◆ YOUR ASSIGNMENT: The answer must consist of each line below that holds the word "type", copied as it stands.

◆ DATASET EXCERPTS:
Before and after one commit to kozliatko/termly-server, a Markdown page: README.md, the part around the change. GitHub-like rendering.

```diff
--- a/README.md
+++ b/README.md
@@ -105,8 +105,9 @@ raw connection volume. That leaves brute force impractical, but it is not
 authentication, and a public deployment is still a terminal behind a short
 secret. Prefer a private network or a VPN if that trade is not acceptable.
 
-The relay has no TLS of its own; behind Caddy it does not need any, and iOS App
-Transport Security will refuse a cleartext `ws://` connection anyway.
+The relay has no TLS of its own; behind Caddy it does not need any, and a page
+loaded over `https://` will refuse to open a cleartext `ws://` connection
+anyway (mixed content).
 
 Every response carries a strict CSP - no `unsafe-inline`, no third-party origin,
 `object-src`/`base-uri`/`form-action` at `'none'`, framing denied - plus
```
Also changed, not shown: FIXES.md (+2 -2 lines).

* * *

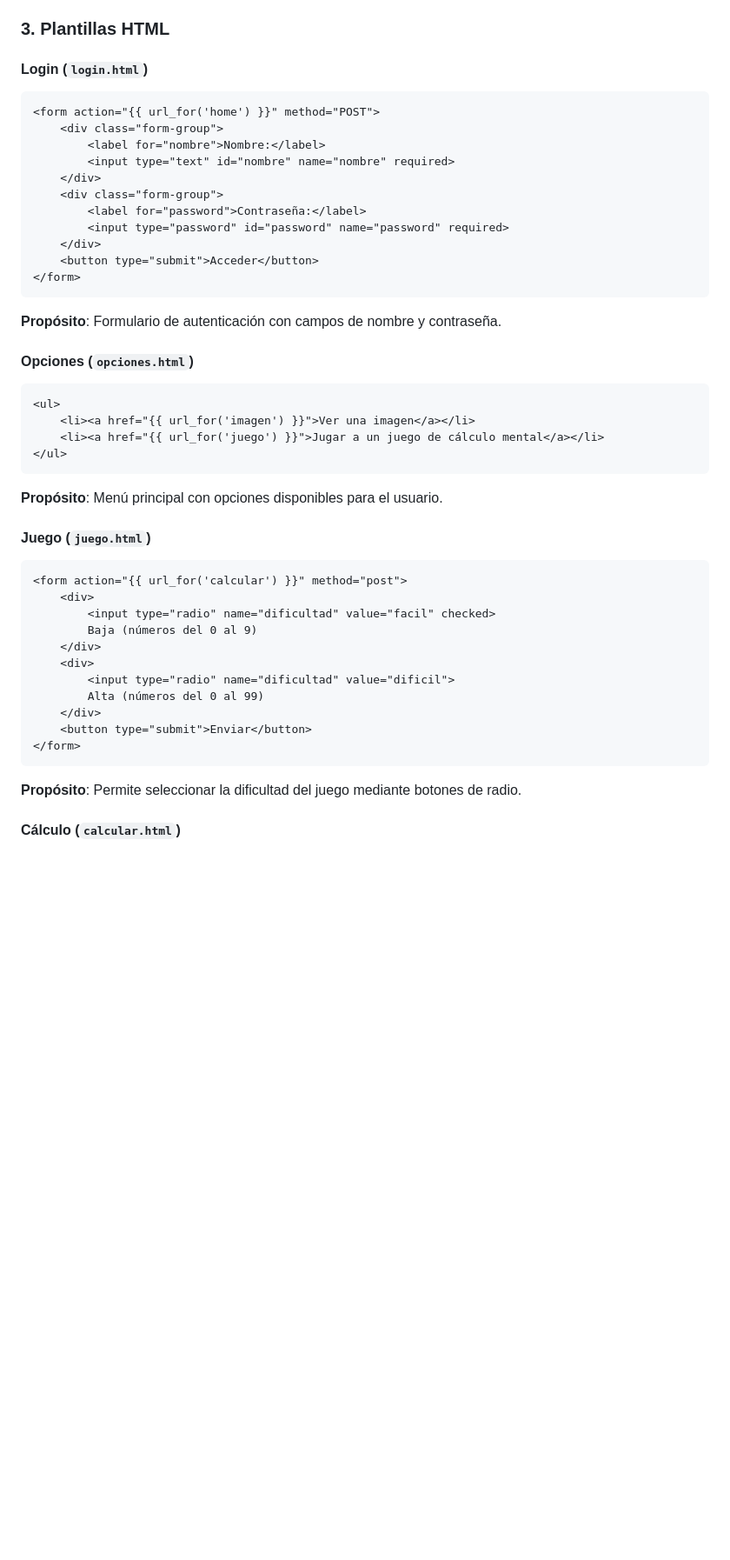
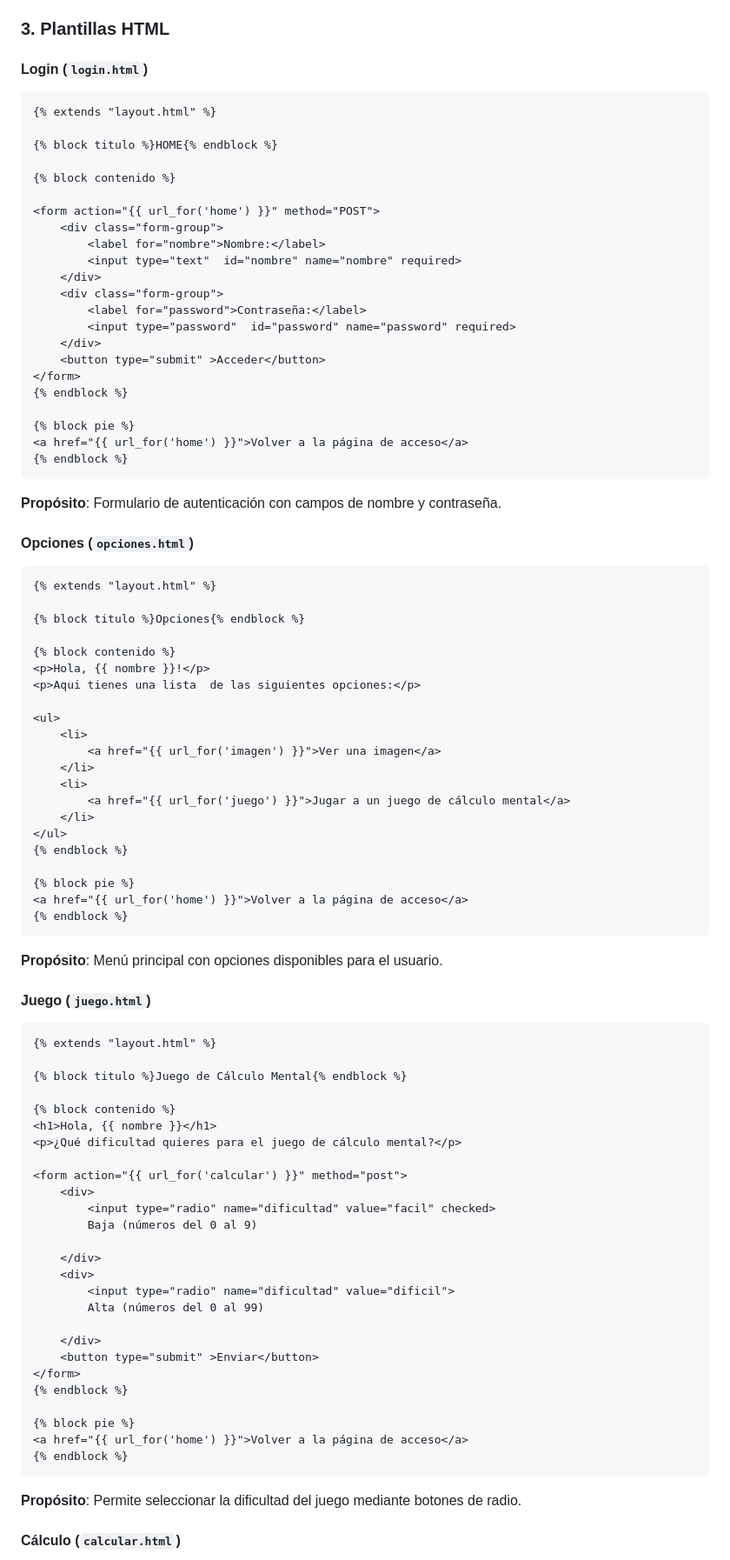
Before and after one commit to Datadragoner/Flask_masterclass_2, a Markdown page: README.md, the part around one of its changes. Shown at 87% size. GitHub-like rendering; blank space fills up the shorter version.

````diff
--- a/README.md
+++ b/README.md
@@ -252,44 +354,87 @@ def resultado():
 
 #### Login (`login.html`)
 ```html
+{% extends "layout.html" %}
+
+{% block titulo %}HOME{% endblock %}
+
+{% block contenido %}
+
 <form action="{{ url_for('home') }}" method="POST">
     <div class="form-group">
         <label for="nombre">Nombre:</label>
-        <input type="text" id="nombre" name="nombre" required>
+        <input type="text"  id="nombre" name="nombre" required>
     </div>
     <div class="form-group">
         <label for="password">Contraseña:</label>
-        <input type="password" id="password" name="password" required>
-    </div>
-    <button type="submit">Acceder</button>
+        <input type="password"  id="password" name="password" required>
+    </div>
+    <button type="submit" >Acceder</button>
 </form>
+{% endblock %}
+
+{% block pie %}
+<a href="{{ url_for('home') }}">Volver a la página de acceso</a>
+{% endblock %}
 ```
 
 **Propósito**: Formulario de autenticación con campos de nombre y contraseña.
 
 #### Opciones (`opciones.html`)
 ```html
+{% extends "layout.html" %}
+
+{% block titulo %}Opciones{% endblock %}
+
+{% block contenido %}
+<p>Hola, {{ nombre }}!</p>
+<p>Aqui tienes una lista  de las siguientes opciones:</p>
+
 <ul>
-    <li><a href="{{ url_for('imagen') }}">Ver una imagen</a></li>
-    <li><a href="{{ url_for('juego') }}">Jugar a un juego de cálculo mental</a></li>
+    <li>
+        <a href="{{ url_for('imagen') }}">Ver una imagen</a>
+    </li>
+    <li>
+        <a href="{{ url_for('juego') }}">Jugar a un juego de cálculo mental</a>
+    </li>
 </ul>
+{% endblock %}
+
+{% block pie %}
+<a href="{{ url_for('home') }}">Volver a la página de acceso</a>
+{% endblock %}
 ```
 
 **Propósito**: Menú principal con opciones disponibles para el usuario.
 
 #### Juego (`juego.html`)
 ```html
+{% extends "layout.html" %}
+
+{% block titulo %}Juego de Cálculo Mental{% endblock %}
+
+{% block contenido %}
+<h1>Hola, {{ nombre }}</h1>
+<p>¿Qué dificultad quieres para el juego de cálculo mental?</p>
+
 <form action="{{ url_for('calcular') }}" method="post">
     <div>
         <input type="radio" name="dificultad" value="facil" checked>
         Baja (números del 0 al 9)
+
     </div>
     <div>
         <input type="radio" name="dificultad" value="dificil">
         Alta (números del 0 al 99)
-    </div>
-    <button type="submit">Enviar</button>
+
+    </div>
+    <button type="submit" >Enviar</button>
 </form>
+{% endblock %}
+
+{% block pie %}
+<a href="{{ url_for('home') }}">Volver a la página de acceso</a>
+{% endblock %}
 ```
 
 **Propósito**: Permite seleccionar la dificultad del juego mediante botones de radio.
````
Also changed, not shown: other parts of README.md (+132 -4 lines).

◆ EXPECTED ANSWER:
-        <input type="text" id="nombre" name="nombre" required>
+        <input type="text"  id="nombre" name="nombre" required>
-        <input type="password" id="password" name="password" required>
-    <button type="submit">Acceder</button>
+        <input type="password"  id="password" name="password" required>
+    <button type="submit" >Acceder</button>
         <input type="radio" name="dificultad" value="facil" checked>
         <input type="radio" name="dificultad" value="dificil">
-    <button type="submit">Enviar</button>
+    <button type="submit" >Enviar</button>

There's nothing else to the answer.